There are a few different ways of doing a dry brush technique in decorative painting.
The technique is used to produce subtle build up of color and it looks best, in my humble opinion, on a textured surface. But it does work on smooth surfaces as well.
Dry brushing can be done using a variety of brushes, from Domed Rounds to Filberts, Rounds, Flat Shaders, Stipplers, Scumblers and Deerfoots... or is the plural Deerfeet? :o)
For the purposes of this demonstration, I've basecoated my
background in Deep Midnight Blue by using a cosmetic sponge. This creates a light, pebbly texture that will enhance the dry brushing appearance.
The Domed Round brush is also referred to as a Mongoose Round. It comes in many sizes, so choose a large one for a larger area and obviously scoot down to a smaller size if you're doing a small area.
Always hold the brush at a 45 degree angle. If you put the brush down on its tip all you'll create are holes in your paint.
OK, so it's obvious by its name that this technique uses a dry brush. So don't moisten it.
I'm using DecoArt Americana acrylics for this demonstration. Here I have a red fruit for my demo. Pick up Primary Red and a bit of Marigold on the Domed Round and simply brush mix to a lighter shade than the base coat.
On a clean paper towel, wipe off the paint. What remains on the brush should feel almost dry.

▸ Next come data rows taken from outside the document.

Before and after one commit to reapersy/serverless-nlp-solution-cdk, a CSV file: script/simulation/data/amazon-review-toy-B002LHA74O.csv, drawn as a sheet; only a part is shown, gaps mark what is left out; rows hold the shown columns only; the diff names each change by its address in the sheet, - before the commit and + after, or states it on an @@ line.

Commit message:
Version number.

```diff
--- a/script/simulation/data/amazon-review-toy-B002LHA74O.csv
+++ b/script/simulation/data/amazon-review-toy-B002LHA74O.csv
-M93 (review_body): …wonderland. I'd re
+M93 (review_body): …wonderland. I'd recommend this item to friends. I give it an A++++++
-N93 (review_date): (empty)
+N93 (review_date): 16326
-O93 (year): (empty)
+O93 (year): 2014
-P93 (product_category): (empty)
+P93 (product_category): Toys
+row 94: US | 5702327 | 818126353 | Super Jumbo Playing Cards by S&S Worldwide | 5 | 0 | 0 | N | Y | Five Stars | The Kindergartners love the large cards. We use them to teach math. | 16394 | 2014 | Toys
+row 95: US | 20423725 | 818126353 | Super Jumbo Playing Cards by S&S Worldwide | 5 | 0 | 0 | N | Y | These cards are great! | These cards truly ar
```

Place your brush at a 45 degree angle in the brightest area you wish to highlight, lightly brushing in a circular fashion with the brush tip facing outward. Turn your work as you go. Push the highlight out almost to the edges of the fruit.

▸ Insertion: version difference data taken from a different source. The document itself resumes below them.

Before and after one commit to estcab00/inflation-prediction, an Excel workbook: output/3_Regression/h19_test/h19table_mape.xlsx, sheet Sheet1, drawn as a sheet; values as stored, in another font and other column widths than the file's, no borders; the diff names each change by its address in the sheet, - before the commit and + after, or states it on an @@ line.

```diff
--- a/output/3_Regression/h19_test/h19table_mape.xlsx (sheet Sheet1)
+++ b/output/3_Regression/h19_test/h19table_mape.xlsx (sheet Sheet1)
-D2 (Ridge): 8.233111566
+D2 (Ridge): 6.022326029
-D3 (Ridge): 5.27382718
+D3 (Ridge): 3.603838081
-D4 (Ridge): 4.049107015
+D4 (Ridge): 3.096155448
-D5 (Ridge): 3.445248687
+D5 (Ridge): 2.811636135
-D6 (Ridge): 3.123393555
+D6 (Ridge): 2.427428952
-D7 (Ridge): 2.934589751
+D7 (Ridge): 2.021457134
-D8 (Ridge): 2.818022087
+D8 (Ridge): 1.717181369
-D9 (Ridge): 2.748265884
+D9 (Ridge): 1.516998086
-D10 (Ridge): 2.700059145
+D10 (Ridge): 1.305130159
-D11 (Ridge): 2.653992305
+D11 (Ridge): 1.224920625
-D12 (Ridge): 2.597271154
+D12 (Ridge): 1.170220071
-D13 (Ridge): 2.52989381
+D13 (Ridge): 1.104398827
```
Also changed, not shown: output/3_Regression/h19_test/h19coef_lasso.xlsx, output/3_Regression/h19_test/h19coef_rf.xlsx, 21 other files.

Roll the brush between your fingers from time to time while you're working to ensure you get the paint from all the bristles.
Start painting with a light touch, adding more pressure as less and less paint comes off the brush.

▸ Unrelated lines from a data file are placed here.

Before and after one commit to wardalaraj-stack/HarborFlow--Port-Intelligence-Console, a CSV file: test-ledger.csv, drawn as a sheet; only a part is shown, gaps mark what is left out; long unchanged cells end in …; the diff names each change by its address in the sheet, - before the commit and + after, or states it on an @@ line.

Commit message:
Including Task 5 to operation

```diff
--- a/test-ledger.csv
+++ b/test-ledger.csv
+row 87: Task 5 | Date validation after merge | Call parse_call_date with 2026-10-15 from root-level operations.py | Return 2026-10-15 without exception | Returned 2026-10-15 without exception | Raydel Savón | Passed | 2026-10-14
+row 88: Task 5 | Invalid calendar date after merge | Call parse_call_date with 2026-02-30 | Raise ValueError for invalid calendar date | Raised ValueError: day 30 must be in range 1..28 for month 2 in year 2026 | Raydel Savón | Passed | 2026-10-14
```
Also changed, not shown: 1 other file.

On the dirty brush, pick up a bit more Marigold, blend it well in the bristles. Wipe it dry on a clean, dry paper towel. Repeat the dry brushing, only this time don't go out as far.
Clean the brush with gel hand sanitizer, blot completely dry.
Load the brush again in the Marigold repeat the dry brush technique for the next highlight layer, again not going out quite as far as the previous highlight.
Load the dirty brush into a mix of Marigold and White for the final highlight.
If you're getting smears, there's too much paint left in your brush. Wipe it on a clean, dry paper towel. You may also be getting smears if you're wiping off the paint on a damp paper towel.
The paint is lifting in the middle of your highlight means your brush is being held at a perpendicular angle. Lay the brush down at a 45 degree angle.
Dampen the brush and then blot it very thoroughly.
For this dry brush technique, you're actually going to keep some paint in the brush, but not much.
Here I've basecoated a daisy center with Marigold and the petals were stroked in with French Grey Blue.
To create the first highlight layer, mix a touch of White in with the French Grey Blue. Pick up up paint on the brush halfway up the bristles. Blend well on the palette, then stroke both sides of the brush just once onto a dry paper towel.
Place the tip of the brush at the tip of the petal, lightly
dragging the brush back to the base of the petal. Stroke over and over,
turning the brush over until no paint remains on the brush.
Add another layer with a slightly lighter mix of White and French Grey Blue.
Repeat with just White. Do the same for all of the petals.
The Deerfoot can be used wet or dry. For this dry brush technique we'll use it dry. But first, soak the hairs in clean water for about 5 minutes to allow the hairs to swell and soften. Then blot it as dry as you can.
The brush is cut at a 45 degree angle. The long hairs are referred to as the toe and the short hairs as the heel. So it looks like the hoof of a deer.
Load the toe of the Deerfoot into Black Plum. Pounce the brush on the palette until there's just a little paint remaining.
Place the whole foot of the brush down with the toe on the flower center
facing the base of the petals. Pounce on to create a shadowy texture. Notice that some of the stippling covers where the petals and center meet?
Rinse the brush and blot it thoroughly.
Load the toe into Marigold and this time keep the toe pointed around the top of the flower center, stippling lightly, making your way down and mixing in a little with the wet Black Plum you've already stippled.
Repeat the final highlight with just White, keeping the toe mostly at the top of the flower center.
Please check back again as I continue to add more and more on ways to do the dry brush technique. For now let's go from the dry brush technique page back to the Paint Techniques page.